MY KOLKATA EDUGRAPH
ADVERTISEMENT
regular-article-logo Saturday, 24 February 2024

NCERT textbook row: Name withdrawal 'spectacle' disrupting process of updating curriculum, say academics

A number of academicians as well as political scientists Yogendra Yadav and Suhas Palshikar, who were part of the textbook development committee of NCERT, asked the council to drop their names from textbooks over 'several substantive revisions of the original texts'

PTI New Delhi Published 16.06.23, 09:27 AM
Suhas Palshikar and Yogendra Yadav

Suhas Palshikar and Yogendra Yadav File picture

The "spectacle" created by some "arrogant and self-interested" people regarding the withdrawal of their names over the NCERT textbook row is disrupting the process of updating the curriculum, a group of academicians, including vice-chancellors of central universities, NIT directors and IIM chairpersons, has said.

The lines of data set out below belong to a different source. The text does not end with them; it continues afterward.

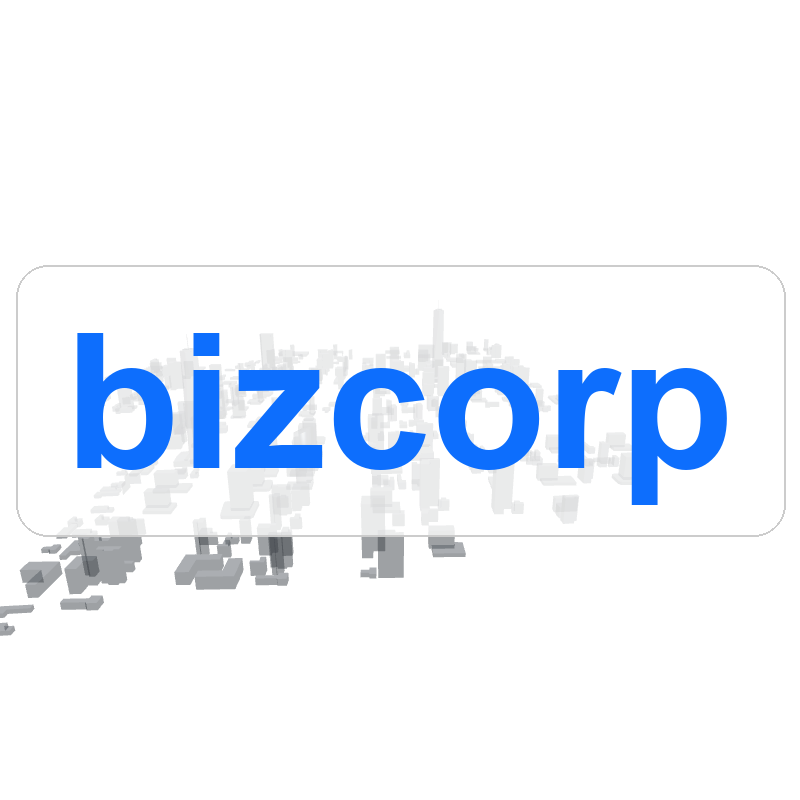
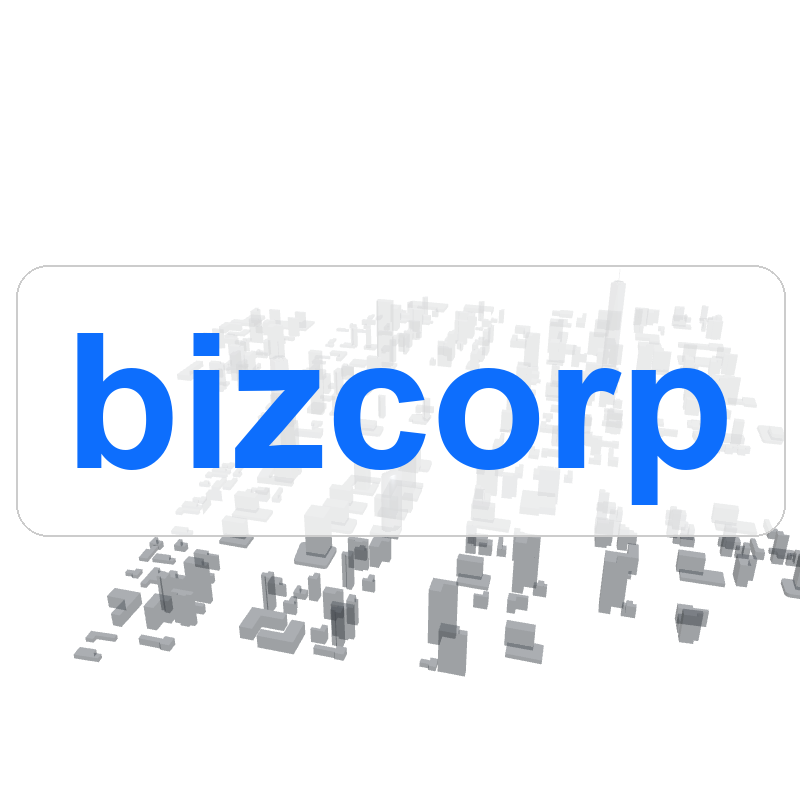
feat: 50% zoom on city background for OG images, bump cache v8

diff --git a/frontend/index.html b/frontend/index.html
@@ -12,7 +12,7 @@
     />
     <meta
       property="og:image"
-      content="https://www.wingshot.dev/og-image.png?v=7"
+      content="https://www.wingshot.dev/og-image.png?v=8"
     />
     <meta property="og:url" content="https://www.wingshot.dev" />
     <meta property="og:type" content="website" />
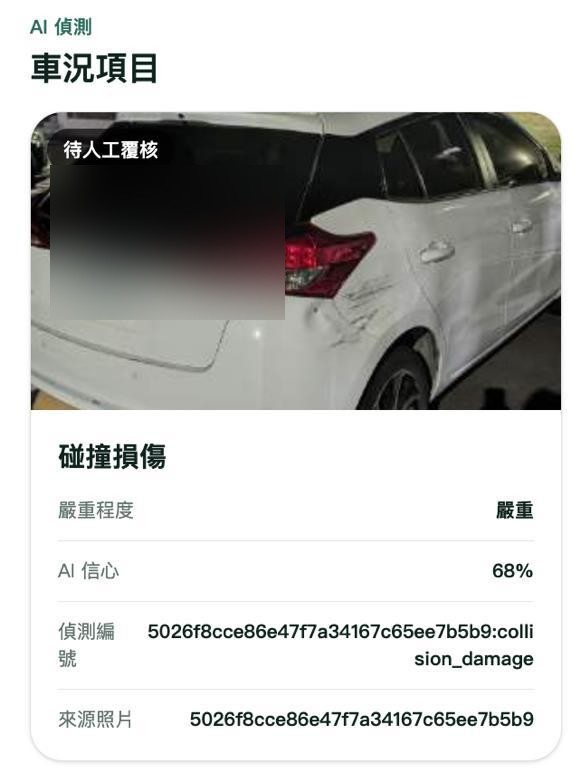
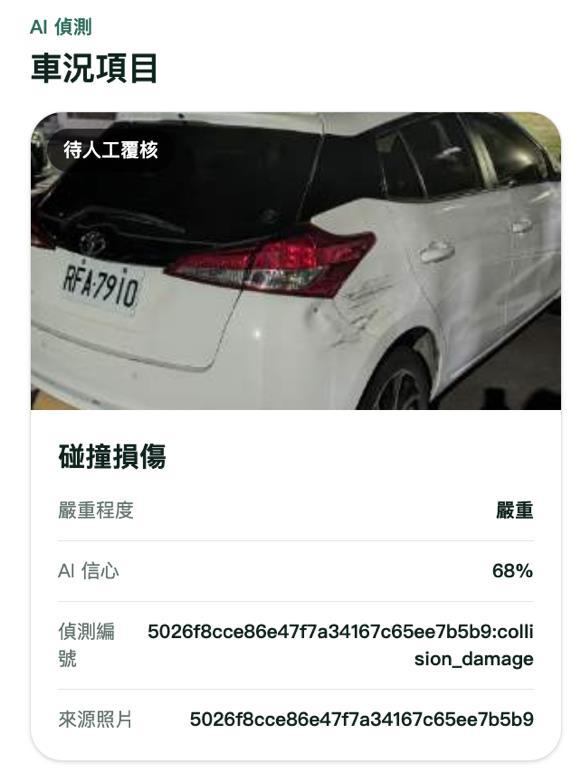
doc(md): 2st 語句潤飾，照片調整

Changed region(s): [[0.062, 0.2794, 0.4957, 0.4347], [0.062, 0.2173, 0.1239, 0.2484]]

diff --git a/docs/EVALUATION.md b/docs/EVALUATION.md
@@ -34,7 +34,7 @@
 | Validation | 17 | 4 positive / 13 negative |
 | Locked test | 21 | 5 positive / 16 negative |
 
-原始案件資料夾名稱不作單張照片真值，因為索賠案件中的每張照片不一定都拍到損傷。
+和泰原始資料是依「案件是否索賠」分類，但同一案件中的照片不一定每張都拍到損傷。因此，我們沒有直接把資料夾名稱當成每張照片的答案，而是逐張人工確認照片中是否有可見損傷。
 
 ### 2.2 和泰 validation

A number of academicians as well as political scientists Yogendra Yadav and Suhas Palshikar, who were part of the textbook development committee of the National Council of Educational Research and Training (NCERT), had asked the council to drop their names from textbooks over "several substantive revisions of the original texts".

ADVERTISEMENT

A joint statement issued by 73 academicians on Thursday night alleged that there have been deliberate attempts to malign the NCERT in the last three months and this reflects the "intellectual arrogance of academicians who want students to study 17-year-old textbooks".

The signatories to the statement include the vice-chancellors of the Jawaharlal Nehru University (JNU), Tezpur University, Mahatma Gandhi Central University, The English and Foreign Languages University, Central University of Jharkhand, Ranchi University, Bangalore University, Indira Gandhi National Tribal University, the NIT Jalandhar director, the chairman of the Board of Governors, IIM Kashipur, the ICSSR secretary and the NIOS chairman.

"In the past three months, there have been deliberate attempts to malign the NCERT, a leading public institution, and disrupt the much-needed process for curriculum updation.

"Academicians trying to capture media attention through this name-withdrawal spectacle seem to have forgotten that textbooks are an outcome of collective intellectual engagement and rigorous efforts," the statement said.

"The scholars who have suggested the changes in the textbooks have not suggested any epistemic rupture in the existing domain of knowledge, but just rationalised the course content as per contemporary knowledge need.

"As regards the decision of who decides what is unacceptable and what is desirable it is argued that every new generation has the right to make additions/deletions to the existing knowledge base," it added.

The NCERT, however, has said the withdrawal of anyone's association is out of question as textbooks at the school level are developed on the basis of knowledge and understanding on a given subject and at no stage, individual authorship is claimed.

"Through misinformation, rumours and false allegations, they want to derail the implementation of the National Education Policy (NEP 2020) and disrupt the updation of NCERT textbooks. Their demand that students continue to study from 17-year-old textbooks rather than updated textbooks in sync with contemporary developments and pedagogical advancement reveals intellectual arrogance," the joint statement said.

"In their quest to further their political agenda, they are ready to endanger the future of crores of children across the country. While students are eagerly awaiting updated textbooks, these academicians are continuing to create hurdles and derail the entire process," it said.

The dropping of several topics and portions from NCERT textbooks last month triggered a controversy, with the opposition blaming the BJP-led Centre of "whitewashing with vengeance".

At the heart of the controversy was the fact that while the changes made as part of a rationalisation exercise were notified, some of the controversial deletions were not mentioned. This led to allegations about a bid to delete these portions surreptitiously.

The NCERT had described the omissions as a possible oversight, but refused to undo the deletions, saying they were based on the recommendations of experts.

It had also said the textbooks were anyway headed for a revision in 2024, the year when the National Curriculum Framework (NCF) kicks in. However, it subsequently changed its stand and said "minor changes need not be notified".

Except for the headline, this story has not been edited by The Telegraph Online staff and has been published from a syndicated feed.

Follow us on:
ADVERTISEMENT